CU: In this report, we did not study trends in these adoption-related behaviors.  We focused more on providing a snapshot of the demographic characteristics of U.S. adult women who had engaged in these three adoption-related behaviors: ever considered adoption, currently seeking to adopt, and ever adopted a child.


Q: Do you have data for adoption-related behavior data on women older than age 44?

CU: The NSFG data used for this report reflect survey years when the age range extended only to age 44.  Beginning in 2015, the NSFG expanded its age range to 15-49, so future analyses can include adults 18-49.  The public use files for 2015-2017, which will reflect the expanded age range of 15-49 are expected to be released later this year.


Q: What is the take home message in this report?

CU: While the percentages of adult women aged 18-44 with adoption-related experience are relatively low, this report documents key variations by demographic characteristics, including age and current fertility problems. More women with fertility problems than those without had ever considered adopting or were currently seeking to adopt a child.

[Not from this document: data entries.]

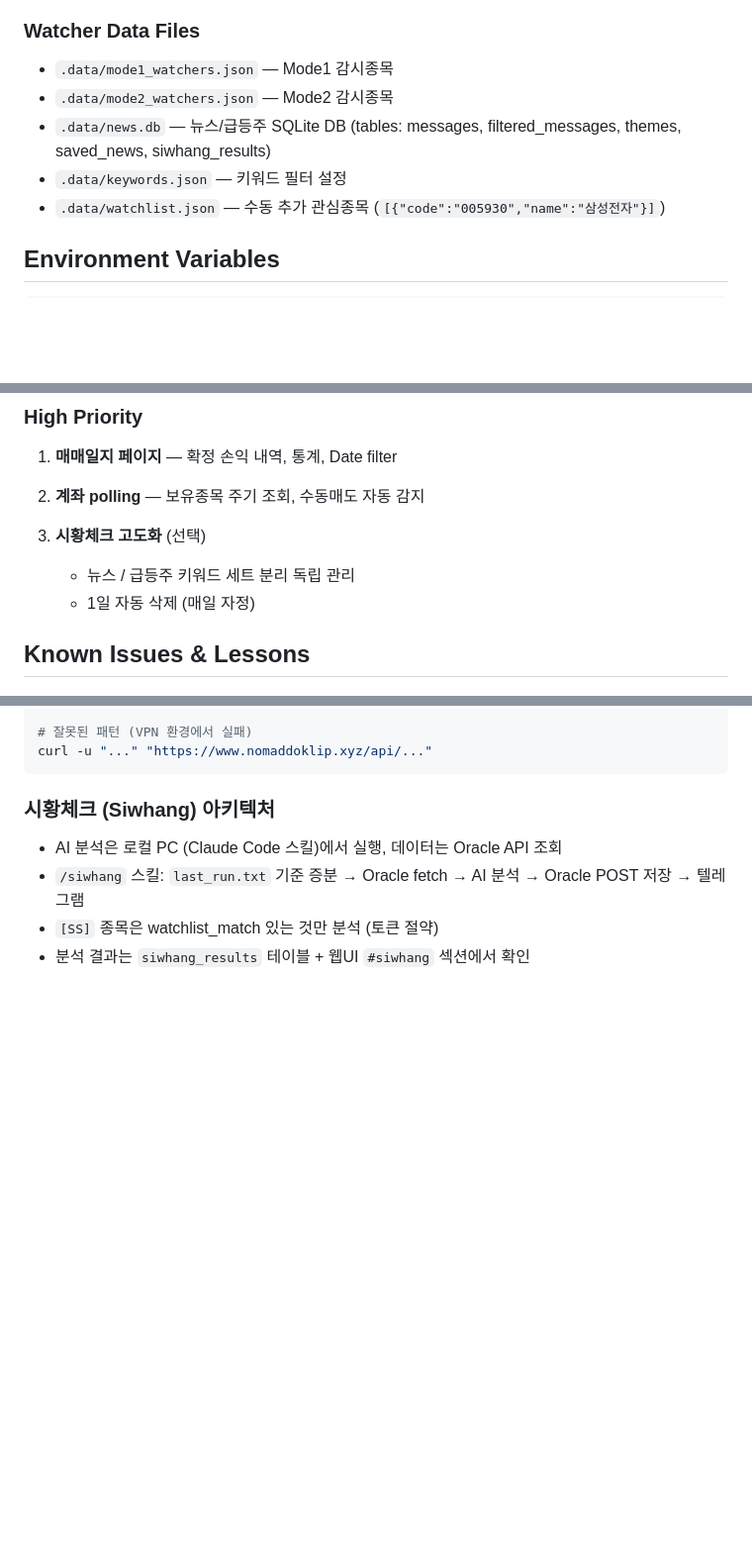
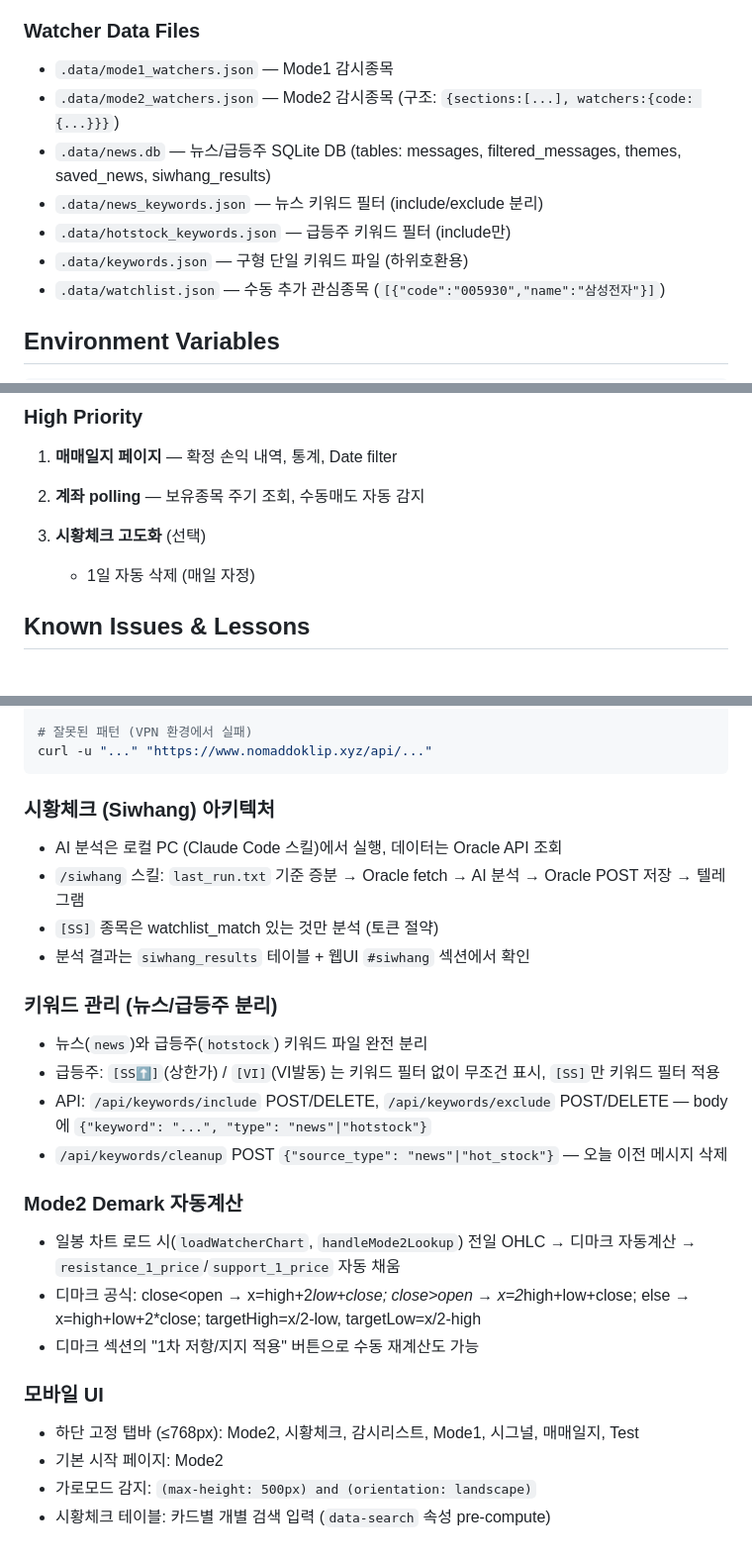
Before and after one commit to Together-msim/newkiwoom, a Markdown page: CLAUDE.md, 3 parts joined by grey strips. Shown at 99% size. GitHub-like rendering; blank space fills up the shorter version.

Commit message:
Update CLAUDE.md with recent feature additions
Co-Authored-By: Claude Sonnet 4.6 <noreply@anthropic.com>

```diff
--- a/CLAUDE.md
+++ b/CLAUDE.md
@@ -176,9 +176,11 @@ Mode1/Mode2: waiting_buy → waiting_sell → auto_sold | manual_sold
 
 ### Watcher Data Files
 - `.data/mode1_watchers.json` — Mode1 감시종목
-- `.data/mode2_watchers.json` — Mode2 감시종목
+- `.data/mode2_watchers.json` — Mode2 감시종목 (구조: `{sections:[...], watchers:{code: {...}}}`)
 - `.data/news.db` — 뉴스/급등주 SQLite DB (tables: messages, filtered_messages, themes, saved_news, siwhang_results)
-- `.data/keywords.json` — 키워드 필터 설정
+- `.data/news_keywords.json` — 뉴스 키워드 필터 (include/exclude 분리)
+- `.data/hotstock_keywords.json` — 급등주 키워드 필터 (include만)
+- `.data/keywords.json` — 구형 단일 키워드 파일 (하위호환용)
 - `.data/watchlist.json` — 수동 추가 관심종목 (`[{"code":"005930","name":"삼성전자"}]`)
 
 ## Environment Variables
@@ -244,7 +246,6 @@ scp -i /Users/msim/Downloads/ssh-key-2026-04-26.key \
 2. **계좌 polling** — 보유종목 주기 조회, 수동매도 자동 감지
 
 3. **시황체크 고도화** (선택)
-   - 뉴스 / 급등주 키워드 세트 분리 독립 관리
    - 1일 자동 삭제 (매일 자정)
 
 ## Known Issues & Lessons
@@ -298,3 +299,20 @@ curl -u "..." "https://www.nomaddoklip.xyz/api/..."
 - `/siwhang` 스킬: `last_run.txt` 기준 증분 → Oracle fetch → AI 분석 → Oracle POST 저장 → 텔레그램
 - `[SS]` 종목은 watchlist_match 있는 것만 분석 (토큰 절약)
 - 분석 결과는 `siwhang_results` 테이블 + 웹UI `#siwhang` 섹션에서 확인
+
+### 키워드 관리 (뉴스/급등주 분리)
+- 뉴스(`news`)와 급등주(`hotstock`) 키워드 파일 완전 분리
+- 급등주: `[SS⬆️]`(상한가) / `[VI]`(VI발동) 는 키워드 필터 없이 무조건 표시, `[SS]`만 키워드 필터 적용
+- API: `/api/keywords/include` POST/DELETE, `/api/keywords/exclude` POST/DELETE — body에 `{"keyword": "...", "type": "news"|"hotstock"}`
+- `/api/keywords/cleanup` POST `{"source_type": "news"|"hot_stock"}` — 오늘 이전 메시지 삭제
+
+### Mode2 Demark 자동계산
+- 일봉 차트 로드 시(`loadWatcherChart`, `handleMode2Lookup`) 전일 OHLC → 디마크 자동계산 → `resistance_1_price`/`support_1_price` 자동 채움
+- 디마크 공식: close<open → x=high+2*low+close; close>open → x=2*high+low+close; else → x=high+low+2*close; targetHigh=x/2-low, targetLow=x/2-high
+- 디마크 섹션의 "1차 저항/지지 적용" 버튼으로 수동 재계산도 가능
+
+### 모바일 UI
+- 하단 고정 탭바 (≤768px): Mode2, 시황체크, 감시리스트, Mode1, 시그널, 매매일지, Test
+- 기본 시작 페이지: Mode2
+- 가로모드 감지: `(max-height: 500px) and (orientation: landscape)`
+- 시황체크 테이블: 카드별 개별 검색 입력 (`data-search` 속성 pre-compute)
```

Higher percentages of women in the oldest age (35-44 years) category were currently seeking to adopt or had ever adopted, than women in the youngest age (18-24 years) category.


Fertility of Men and Women Aged 15–44 in the United States: National Survey of Family Growth, 2011–2015

July 11, 2018

Questions for Gladys Martinez, Statistician, and Lead Author of “Fertility of Men and Women Aged 15–44 in the United States: National Survey of Family Growth, 2011–2015

Q: Why did you decide to examine fertility measures in the United States?

GM: This report provides basic information about four fertility measures for the nation using data from the 2011-2015 National Survey of Family Growth for women and men aged 15-44: percentage of men and women who have ever had a biological child, how many children they have, the timing of first births, and birth spacing. Differences are shown by age, marital or cohabiting status, education, income, and Hispanic origin and race.


Q: How did the rates estimates vary by gender for women and men?

GM: Some comparisons of the fertility estimates in this report are made for women and men, but these differences were not the focus of the report. Some differences for women and men include the percentage who have ever had a child. By age 40-44, 85.0% of women and 80.4% of men have ever had a child. Among women and men who have ever had a child, the average age at first birth was 23.1 for women and 25.5 for men, similar to the estimates from 2006-2010. The average number of births was 1.2 for women and 0.9 for men.


Q: How did the rates estimates vary by Hispanic origin and race?

GM: Some differences by Hispanic origin and race that are shown in the report include that non-Hispanic Asian women had the highest mean age at first birth (26.7) across all groups shown (24.1 for non-Hispanic white women, and 21.5 for Hispanic women and 21.2 for non-Hispanic black women ). The probability of having a first birth before age 20 was highest for Hispanic and non-Hispanic black women (28%) and lowest for non-Hispanic Asian women (4%).


Q: How did the estimates vary by educational level?

GM: Some differences by educational attainment included that women and men with lower levels of education were more like to have had a birth, to have had more children, and have had their first child at a younger age. For example, among women aged 22-44 who have ever had a child, 53.9% of women with less than a high school education had their first birth before age 20. This percentage for women with a Bachelor’s degree or higher was 5.5%. In this report, education was measured at the time of interview, not at the time of the child’s birth. Differences by education are shown for women and men aged 22-44 since many of those ages 15-21 have not completed their education.


Q: Were there any major changes in the fertility estimates from previous years?

GM: In this report some comparisons of the overall estimates for the percentage of men and women who have ever had a biological child, how many children they have, the timing of first births, and birth spacing for 2011-2015 are made with 2006-2010. Most estimates were similar across the two time points. One difference was that the average number of children born to women decreased from 1.3 in 2006-2010 to 1.2 in 2011-2015 .